Farmers in Southwest Georgia struggle with sandy, pebbly, quickly draining soil. As a result, irrigation becomes a vital resource to keep the soil moist and fertile.
According to the Associated Press, farmers are now worried that their precious irrigation water will now be redirected to the drought-stricken city of Atlanta.
In the midst of unprecedented watering restrictions, Georgia citizens are living with strong watering restrictions, and some legislative leaders are hoping to build more state reservoirs. Some—including Atlanta Mayor Shirley Franklin—have also favored the idea of transferring water to her city from other areas via pipeline.
This concept is what is creating the tension between rural and urban Georgia.
"I don't want to throw a brick at Atlanta. But I feel like we're getting squeezed between entities as everyone competes for water," Glenn Cox, a farmer in Camilla told the Associated Press. "We just don't have enough clout. There are more trees in this plot of land than there are people in this county."
Wayne Juers, vice president of Pike Nursery Holding—which had to file for bankruptcy due to the drought—underscores the severity of watering restrictions, saying, "It caught us a little bit off guard. Homeowners started turning on homeowners, and if you're planting pansies out there, they think you're a criminal."

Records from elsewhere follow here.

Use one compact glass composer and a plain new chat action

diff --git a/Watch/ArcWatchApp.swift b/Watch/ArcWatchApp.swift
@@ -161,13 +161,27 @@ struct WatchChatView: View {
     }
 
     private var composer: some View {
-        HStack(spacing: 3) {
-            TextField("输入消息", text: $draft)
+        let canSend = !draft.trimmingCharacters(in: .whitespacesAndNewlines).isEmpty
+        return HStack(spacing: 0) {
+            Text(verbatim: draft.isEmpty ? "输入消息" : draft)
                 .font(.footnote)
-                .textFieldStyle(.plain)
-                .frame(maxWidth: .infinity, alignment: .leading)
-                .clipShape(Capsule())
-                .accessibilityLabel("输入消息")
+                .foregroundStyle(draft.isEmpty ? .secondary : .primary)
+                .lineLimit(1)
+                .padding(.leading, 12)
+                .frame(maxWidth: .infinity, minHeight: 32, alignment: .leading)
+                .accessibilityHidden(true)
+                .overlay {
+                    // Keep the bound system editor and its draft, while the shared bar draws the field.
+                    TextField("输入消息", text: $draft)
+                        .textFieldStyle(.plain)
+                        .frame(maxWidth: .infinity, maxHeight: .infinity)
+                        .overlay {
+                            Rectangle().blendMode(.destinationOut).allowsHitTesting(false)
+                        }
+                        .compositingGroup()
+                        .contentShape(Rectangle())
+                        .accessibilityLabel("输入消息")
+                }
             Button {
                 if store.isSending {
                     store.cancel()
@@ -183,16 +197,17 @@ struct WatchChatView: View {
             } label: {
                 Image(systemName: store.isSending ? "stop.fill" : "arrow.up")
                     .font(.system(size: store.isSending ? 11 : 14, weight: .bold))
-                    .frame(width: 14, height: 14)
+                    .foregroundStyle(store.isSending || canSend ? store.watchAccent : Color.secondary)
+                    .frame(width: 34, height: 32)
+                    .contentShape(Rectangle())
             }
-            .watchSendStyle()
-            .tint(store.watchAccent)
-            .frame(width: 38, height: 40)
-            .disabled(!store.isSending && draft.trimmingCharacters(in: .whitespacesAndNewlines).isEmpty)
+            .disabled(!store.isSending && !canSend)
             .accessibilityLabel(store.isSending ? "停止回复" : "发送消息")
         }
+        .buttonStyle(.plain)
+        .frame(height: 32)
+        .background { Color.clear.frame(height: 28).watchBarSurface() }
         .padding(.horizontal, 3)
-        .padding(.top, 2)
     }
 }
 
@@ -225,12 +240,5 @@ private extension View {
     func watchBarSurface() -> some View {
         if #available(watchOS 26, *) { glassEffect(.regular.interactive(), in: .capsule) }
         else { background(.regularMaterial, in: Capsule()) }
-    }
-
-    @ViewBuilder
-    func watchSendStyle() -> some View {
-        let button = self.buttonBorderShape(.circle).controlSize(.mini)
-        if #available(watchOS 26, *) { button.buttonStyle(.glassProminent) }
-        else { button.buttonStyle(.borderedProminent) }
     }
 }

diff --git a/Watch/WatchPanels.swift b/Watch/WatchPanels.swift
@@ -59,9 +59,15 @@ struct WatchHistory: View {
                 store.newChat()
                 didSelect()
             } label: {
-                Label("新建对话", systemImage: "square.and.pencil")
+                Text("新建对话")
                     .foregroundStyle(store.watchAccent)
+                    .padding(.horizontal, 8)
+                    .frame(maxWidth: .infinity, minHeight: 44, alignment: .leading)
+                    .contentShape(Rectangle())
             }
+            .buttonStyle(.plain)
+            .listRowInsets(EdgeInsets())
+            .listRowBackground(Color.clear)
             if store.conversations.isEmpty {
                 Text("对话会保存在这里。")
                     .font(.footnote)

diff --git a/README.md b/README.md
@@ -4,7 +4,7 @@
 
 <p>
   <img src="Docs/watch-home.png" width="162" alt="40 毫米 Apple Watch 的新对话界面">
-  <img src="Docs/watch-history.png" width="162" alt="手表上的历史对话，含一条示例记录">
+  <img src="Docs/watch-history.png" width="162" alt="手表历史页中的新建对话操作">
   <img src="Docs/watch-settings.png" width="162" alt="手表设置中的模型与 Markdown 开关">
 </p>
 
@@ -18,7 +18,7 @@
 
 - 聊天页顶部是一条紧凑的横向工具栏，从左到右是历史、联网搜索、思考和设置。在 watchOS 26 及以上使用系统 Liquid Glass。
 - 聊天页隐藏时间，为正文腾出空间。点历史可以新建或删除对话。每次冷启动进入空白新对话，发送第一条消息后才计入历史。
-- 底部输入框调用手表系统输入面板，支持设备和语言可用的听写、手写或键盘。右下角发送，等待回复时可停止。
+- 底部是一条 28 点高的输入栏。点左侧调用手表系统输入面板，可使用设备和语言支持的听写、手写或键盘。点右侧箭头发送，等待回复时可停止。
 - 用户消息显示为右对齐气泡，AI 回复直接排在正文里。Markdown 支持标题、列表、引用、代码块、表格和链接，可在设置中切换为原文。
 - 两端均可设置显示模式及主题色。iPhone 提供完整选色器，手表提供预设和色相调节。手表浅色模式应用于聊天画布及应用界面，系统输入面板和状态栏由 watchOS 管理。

Metropolitan Atlanta boasts roughly 5 million people and projects more than 2 million more by 2030, when water usage could climb past 700 million gal a day.